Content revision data

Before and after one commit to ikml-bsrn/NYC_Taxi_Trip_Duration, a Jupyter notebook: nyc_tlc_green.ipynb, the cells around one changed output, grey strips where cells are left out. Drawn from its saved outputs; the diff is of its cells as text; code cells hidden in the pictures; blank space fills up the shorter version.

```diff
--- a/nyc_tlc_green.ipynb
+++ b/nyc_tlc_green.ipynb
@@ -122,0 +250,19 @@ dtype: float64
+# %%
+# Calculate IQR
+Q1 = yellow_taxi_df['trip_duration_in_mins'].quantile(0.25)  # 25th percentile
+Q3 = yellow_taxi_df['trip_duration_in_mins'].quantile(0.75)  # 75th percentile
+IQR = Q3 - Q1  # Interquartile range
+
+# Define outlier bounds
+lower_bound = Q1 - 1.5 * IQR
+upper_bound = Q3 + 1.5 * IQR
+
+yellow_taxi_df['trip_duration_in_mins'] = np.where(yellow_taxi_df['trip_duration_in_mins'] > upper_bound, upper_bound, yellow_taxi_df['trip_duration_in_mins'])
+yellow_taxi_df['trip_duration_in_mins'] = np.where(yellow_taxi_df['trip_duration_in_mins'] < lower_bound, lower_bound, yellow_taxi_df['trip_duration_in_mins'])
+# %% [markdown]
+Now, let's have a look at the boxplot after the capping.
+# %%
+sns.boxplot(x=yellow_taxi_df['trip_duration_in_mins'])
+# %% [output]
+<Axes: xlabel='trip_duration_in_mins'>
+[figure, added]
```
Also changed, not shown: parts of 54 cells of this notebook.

* * *

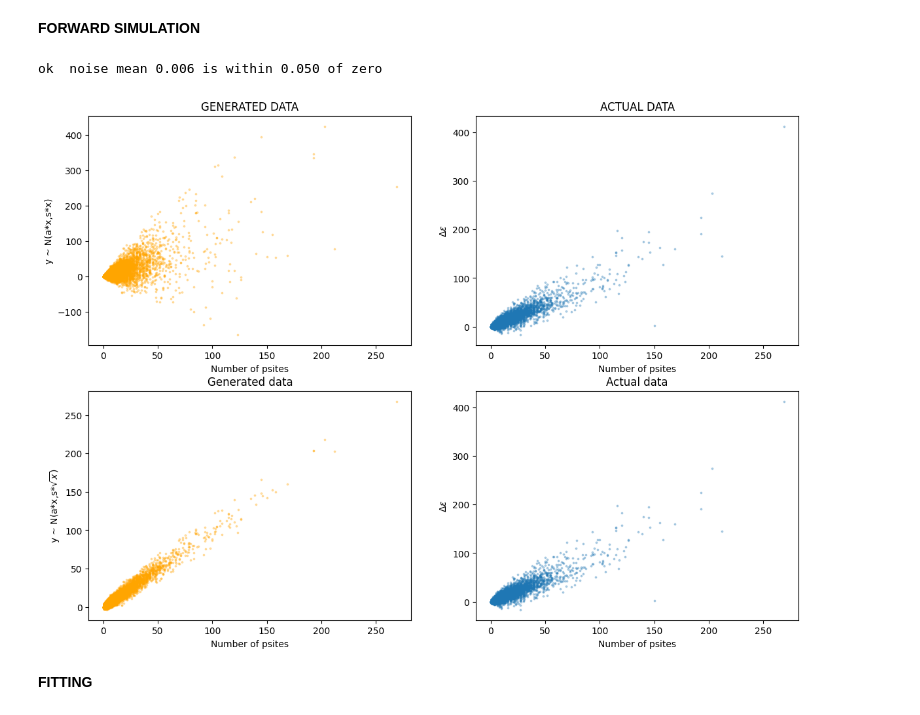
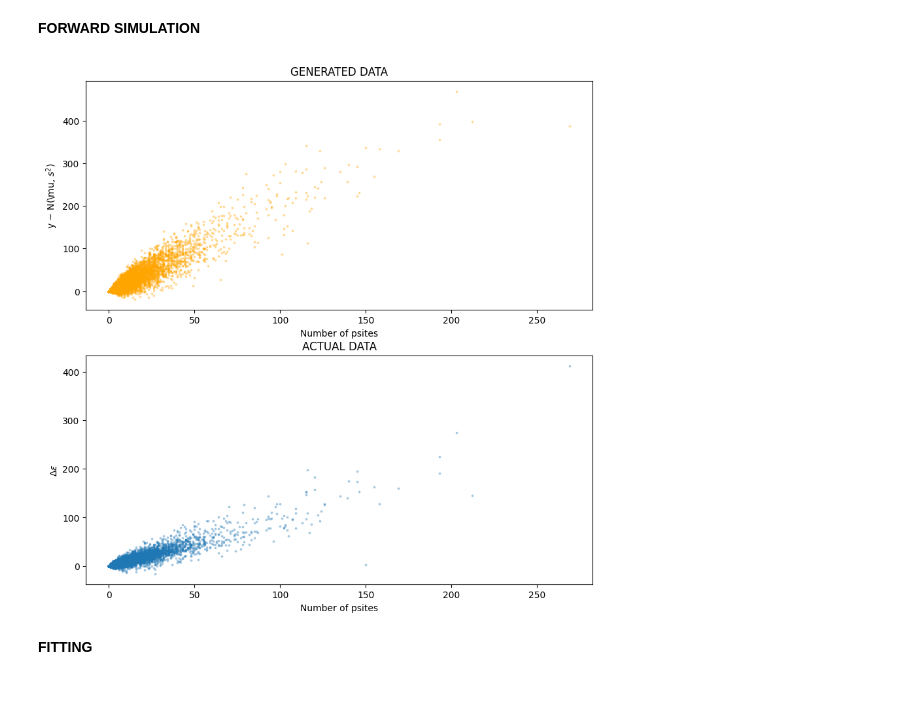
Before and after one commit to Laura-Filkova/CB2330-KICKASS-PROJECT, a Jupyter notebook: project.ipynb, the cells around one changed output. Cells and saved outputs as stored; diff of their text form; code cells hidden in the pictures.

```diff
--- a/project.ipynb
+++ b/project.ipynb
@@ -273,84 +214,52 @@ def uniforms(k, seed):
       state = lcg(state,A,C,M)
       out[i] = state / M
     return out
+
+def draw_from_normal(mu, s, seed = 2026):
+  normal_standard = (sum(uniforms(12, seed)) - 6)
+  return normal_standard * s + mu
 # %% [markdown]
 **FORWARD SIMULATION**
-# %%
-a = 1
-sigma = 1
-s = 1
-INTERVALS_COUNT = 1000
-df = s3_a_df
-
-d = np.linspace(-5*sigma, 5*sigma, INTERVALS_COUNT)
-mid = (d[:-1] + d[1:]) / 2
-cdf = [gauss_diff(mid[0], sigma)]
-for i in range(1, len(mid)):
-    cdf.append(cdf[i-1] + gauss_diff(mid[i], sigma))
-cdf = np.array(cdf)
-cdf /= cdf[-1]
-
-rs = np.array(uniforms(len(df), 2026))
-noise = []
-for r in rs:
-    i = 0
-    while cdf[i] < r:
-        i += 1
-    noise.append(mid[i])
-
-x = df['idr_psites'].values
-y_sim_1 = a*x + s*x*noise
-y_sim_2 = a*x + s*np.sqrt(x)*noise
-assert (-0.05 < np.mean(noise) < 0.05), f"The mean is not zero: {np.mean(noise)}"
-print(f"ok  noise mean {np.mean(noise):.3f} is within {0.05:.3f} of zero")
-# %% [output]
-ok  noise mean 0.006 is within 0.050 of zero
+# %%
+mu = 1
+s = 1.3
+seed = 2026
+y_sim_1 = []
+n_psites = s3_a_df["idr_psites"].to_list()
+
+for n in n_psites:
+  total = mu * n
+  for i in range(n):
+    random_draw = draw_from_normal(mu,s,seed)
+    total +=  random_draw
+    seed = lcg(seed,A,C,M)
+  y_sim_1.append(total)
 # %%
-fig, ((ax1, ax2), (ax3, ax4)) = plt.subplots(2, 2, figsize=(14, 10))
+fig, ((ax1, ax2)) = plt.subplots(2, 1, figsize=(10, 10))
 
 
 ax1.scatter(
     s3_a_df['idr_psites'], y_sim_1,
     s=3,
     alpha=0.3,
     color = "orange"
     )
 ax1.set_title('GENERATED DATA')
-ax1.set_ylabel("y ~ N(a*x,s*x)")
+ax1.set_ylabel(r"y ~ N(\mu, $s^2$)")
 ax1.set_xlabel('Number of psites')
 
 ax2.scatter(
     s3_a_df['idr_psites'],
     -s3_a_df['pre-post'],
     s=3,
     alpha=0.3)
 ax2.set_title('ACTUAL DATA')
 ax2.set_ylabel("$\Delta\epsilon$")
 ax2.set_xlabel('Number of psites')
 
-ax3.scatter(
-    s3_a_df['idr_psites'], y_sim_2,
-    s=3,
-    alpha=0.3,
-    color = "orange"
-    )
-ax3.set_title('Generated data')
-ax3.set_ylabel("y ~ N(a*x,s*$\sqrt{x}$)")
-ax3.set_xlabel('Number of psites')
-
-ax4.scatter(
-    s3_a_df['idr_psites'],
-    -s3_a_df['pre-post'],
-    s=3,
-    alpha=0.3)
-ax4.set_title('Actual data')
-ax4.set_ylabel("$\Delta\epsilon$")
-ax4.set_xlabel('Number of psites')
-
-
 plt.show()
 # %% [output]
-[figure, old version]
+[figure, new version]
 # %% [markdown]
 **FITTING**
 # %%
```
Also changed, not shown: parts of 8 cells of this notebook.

▸ **WHAT YOU ARE ASKED TO DO**
Take the lines above from the one containing "the shorter version." to the one containing "Also changed, not shown: parts of 54" and retype them exactly, both ends included, with nothing added.

▸ **RESULT**
Before and after one commit to ikml-bsrn/NYC_Taxi_Trip_Duration, a Jupyter notebook: nyc_tlc_green.ipynb, the cells around one changed output, grey strips where cells are left out. Drawn from its saved outputs; the diff is of its cells as text; code cells hidden in the pictures; blank space fills up the shorter version.

```diff
--- a/nyc_tlc_green.ipynb
+++ b/nyc_tlc_green.ipynb
@@ -122,0 +250,19 @@ dtype: float64
+# %%
+# Calculate IQR
+Q1 = yellow_taxi_df['trip_duration_in_mins'].quantile(0.25)  # 25th percentile
+Q3 = yellow_taxi_df['trip_duration_in_mins'].quantile(0.75)  # 75th percentile
+IQR = Q3 - Q1  # Interquartile range
+
+# Define outlier bounds
+lower_bound = Q1 - 1.5 * IQR
+upper_bound = Q3 + 1.5 * IQR
+
+yellow_taxi_df['trip_duration_in_mins'] = np.where(yellow_taxi_df['trip_duration_in_mins'] > upper_bound, upper_bound, yellow_taxi_df['trip_duration_in_mins'])
+yellow_taxi_df['trip_duration_in_mins'] = np.where(yellow_taxi_df['trip_duration_in_mins'] < lower_bound, lower_bound, yellow_taxi_df['trip_duration_in_mins'])
+# %% [markdown]
+Now, let's have a look at the boxplot after the capping.
+# %%
+sns.boxplot(x=yellow_taxi_df['trip_duration_in_mins'])
+# %% [output]
+<Axes: xlabel='trip_duration_in_mins'>
+[figure, added]
```
Also changed, not shown: parts of 54 cells of this notebook.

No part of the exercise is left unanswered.